The internet is full of tips to save money in the kitchen, and a lot of them begin with your eating and shopping habits. There are many creative ways to stretch your budget and still produce something tasty and healthy. A small change can have a pretty big impact on your shopping bill over the course of the year.
1. Make your own lunch
This will save you a fortune. For example, if you usually spend £2 on a shop-bought sandwich three times a week, that’s £6. A loaf of bread costs around £1.50 and will make around 15 sandwiches (bread lasts longer if you freeze it and only thaw what you need). That, plus a few fillings, will save you a lot of money.
2. Shop with a list or go online
Don’t be tempted by shiny supermarket offers unless you actually need the items. Bringing a list will make sure you stay on track. One way to avoid this could be to do your shop online. Get housemates in on it and split the delivery charge. Choose your delivery time carefully; if you’re able to take delivery at an unsociable hour, it’s likely to be much cheaper.
3. Do one big food shop
If you live near a supermarket or pass one on your way home, it’s easy to think you’ll just pop in for a couple of bits, but inevitably lots of little shops will amount to more than one big shop. It also encourages you to use up what’s in your cupboards before you do the next shop. You’ll be surprised how far each one will go, especially if you find a site or an app that lets you search recipes by ingredient.
4. Cook in batches
You’ll free up your time on another night that you won’t have to spend cooking and of course, save on energy that you would have used cooking another meal from scratch. Just be considerate of your housemates and how much freezer space you’re using (unless they want to get in on it, of course).
5. Consider a meal planner
This can keep your spending on track, provided you more or less stick to it. What does a week’s worth of food look like? Choose items that can be used in several of your dishes for the week and work out a go-to list of staples.
6. Cooking rota
Sharing the cooking in a student kitchen is a great idea. You can try things you may not otherwise have tried and you may only end up cooking once or twice a week. Buying ingredients for one big meal is better than buying ingredients for a different meal every night of the week. Just make a note of everyone’s likes and dislikes and enjoy the variety! Factor in your different schedules as well, so if someone is home late one evening, then have someone with an earlier finish cook, then swap accordingly.

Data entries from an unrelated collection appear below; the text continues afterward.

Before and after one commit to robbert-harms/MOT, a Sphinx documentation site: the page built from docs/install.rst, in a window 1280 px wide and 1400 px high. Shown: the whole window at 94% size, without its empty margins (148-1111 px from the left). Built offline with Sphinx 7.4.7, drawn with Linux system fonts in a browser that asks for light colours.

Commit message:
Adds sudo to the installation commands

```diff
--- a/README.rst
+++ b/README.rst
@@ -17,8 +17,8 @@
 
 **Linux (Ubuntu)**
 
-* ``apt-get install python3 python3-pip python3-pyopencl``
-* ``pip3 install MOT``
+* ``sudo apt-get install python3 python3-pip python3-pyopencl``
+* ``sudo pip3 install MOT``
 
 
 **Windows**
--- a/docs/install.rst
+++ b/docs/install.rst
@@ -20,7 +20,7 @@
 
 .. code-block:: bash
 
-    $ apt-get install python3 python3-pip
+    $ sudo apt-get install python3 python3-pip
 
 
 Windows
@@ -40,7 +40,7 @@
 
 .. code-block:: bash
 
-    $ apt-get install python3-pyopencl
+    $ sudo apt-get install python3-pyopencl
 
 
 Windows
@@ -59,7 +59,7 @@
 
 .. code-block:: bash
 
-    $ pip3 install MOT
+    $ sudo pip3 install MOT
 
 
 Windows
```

7. Consider eating less meat
This may seem a nightmare for those meat-and-two-veg types out there but guess what… you can actually go without the meat (and enjoy it), which will save you money on your food shop. It’s worth a try to see how much you save by eating meat just a little less often, even if it’s only a couple of nights a week.
8. Buy non-branded

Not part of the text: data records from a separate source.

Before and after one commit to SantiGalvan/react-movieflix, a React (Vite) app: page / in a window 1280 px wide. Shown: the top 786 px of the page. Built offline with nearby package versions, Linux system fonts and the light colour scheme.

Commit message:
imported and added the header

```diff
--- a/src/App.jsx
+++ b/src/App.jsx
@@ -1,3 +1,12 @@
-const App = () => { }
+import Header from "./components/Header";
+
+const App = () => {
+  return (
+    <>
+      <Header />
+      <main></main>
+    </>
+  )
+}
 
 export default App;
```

You’ve probably thought of this one already, but choosing non-branded food, drink and kitchen essentials can slice a big chunk off your food bill, especially if you have a…
9. Kitchen kitty
If you’re living with four other people, you don’t each need a bottle of milk at any given time. Equally, you don’t all need loaves of bread, tubs of margarine or packets of scourers – kitchens are only so big! So if you all put a pre-agreed amount of money into a communal kitchen fund, then you can buy all of your essentials with it. You’ll be surprised how far this will go and you'll save more money, especially on things you all need, like washing up liquid.
10. Change your cooking habits
Tips to reduce how long you are cooking for can also save you money on your energy bill. For example, cooking and leaving the lid on your pan means heat is retained so your food will cook faster. Or you could plan the cooking so that you and a housemate use the oven at the same time.